Auto-maintenance in the pigeon: sustained pecking despite contingent non-reinforcement

J Exp Anal Behav. 1969 Jul;12(4):511-20. doi: 10.1901/jeab.1969.12-511.
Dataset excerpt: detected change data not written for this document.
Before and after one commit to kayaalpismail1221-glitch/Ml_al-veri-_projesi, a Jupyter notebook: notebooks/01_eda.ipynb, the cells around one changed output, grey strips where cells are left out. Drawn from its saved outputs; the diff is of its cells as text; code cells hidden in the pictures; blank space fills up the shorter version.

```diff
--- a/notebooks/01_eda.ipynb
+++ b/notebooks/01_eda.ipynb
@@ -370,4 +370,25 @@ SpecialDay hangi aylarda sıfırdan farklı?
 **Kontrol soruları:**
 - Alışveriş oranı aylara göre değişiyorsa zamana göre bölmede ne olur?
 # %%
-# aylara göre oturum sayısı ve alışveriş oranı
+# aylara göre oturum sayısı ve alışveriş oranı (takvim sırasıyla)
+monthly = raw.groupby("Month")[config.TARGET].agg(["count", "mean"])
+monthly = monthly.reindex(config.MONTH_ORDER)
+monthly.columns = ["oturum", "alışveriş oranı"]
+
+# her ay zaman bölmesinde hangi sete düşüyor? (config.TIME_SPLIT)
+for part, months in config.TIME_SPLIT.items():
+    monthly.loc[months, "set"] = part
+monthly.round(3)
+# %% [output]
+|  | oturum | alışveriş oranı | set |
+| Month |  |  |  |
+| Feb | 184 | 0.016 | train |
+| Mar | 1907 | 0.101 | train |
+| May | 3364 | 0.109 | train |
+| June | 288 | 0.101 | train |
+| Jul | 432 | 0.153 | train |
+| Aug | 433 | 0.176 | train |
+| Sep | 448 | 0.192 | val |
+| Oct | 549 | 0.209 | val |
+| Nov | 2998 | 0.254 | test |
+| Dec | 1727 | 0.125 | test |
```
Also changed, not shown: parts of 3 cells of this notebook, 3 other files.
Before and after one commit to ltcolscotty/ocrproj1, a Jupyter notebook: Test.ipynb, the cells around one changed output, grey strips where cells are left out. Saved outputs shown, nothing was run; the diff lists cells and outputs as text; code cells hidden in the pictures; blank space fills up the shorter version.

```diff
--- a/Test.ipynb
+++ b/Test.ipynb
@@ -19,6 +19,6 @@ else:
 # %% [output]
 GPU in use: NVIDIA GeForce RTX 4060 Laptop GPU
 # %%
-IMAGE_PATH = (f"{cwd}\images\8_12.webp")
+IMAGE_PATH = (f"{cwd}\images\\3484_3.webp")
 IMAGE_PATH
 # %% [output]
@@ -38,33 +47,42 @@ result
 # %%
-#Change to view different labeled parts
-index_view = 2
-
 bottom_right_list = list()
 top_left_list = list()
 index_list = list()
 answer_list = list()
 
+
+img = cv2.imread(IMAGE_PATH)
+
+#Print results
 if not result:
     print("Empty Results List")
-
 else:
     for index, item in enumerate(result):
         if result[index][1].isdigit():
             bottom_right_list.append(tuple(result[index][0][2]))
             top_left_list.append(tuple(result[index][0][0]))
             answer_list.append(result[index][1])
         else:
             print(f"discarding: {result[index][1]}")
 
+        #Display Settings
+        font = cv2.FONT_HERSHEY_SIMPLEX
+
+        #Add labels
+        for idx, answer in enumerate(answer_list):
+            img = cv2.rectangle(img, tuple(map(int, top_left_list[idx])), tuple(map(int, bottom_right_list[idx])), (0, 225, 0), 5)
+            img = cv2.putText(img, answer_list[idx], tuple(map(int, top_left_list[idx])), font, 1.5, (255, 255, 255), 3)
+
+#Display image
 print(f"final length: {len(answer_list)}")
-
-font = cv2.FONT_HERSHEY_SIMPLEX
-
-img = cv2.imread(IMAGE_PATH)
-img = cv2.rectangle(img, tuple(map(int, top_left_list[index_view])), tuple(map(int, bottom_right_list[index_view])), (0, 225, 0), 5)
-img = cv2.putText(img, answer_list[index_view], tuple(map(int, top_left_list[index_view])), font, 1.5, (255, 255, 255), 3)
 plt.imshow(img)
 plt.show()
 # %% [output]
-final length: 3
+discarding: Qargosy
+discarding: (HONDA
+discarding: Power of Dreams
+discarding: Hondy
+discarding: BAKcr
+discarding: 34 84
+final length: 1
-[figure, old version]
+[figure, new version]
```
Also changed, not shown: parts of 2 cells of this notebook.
If a response key is regularly illuminated for several seconds before food is presented, pigeons will peck it after a moderate number of pairings; this "auto-shaping" procedure of Brown and Jenkins (1968) was explored further in the present series of four experiments. The first showed that pecking was maintained even when pecks turned off the key and prevented reinforcement (auto-maintenance); the second controlled for possible effects of generalization and stimulus change. Two other experiments explored procedures that manipulated the tendency to peck the negatively correlated key by introducing alternative response keys which had no scheduled consequences. The results indicate that pecking can be established and maintained by certain stimulus-reinforcer relationships, independent of explicit or adventitious contingencies between response and reinforcer.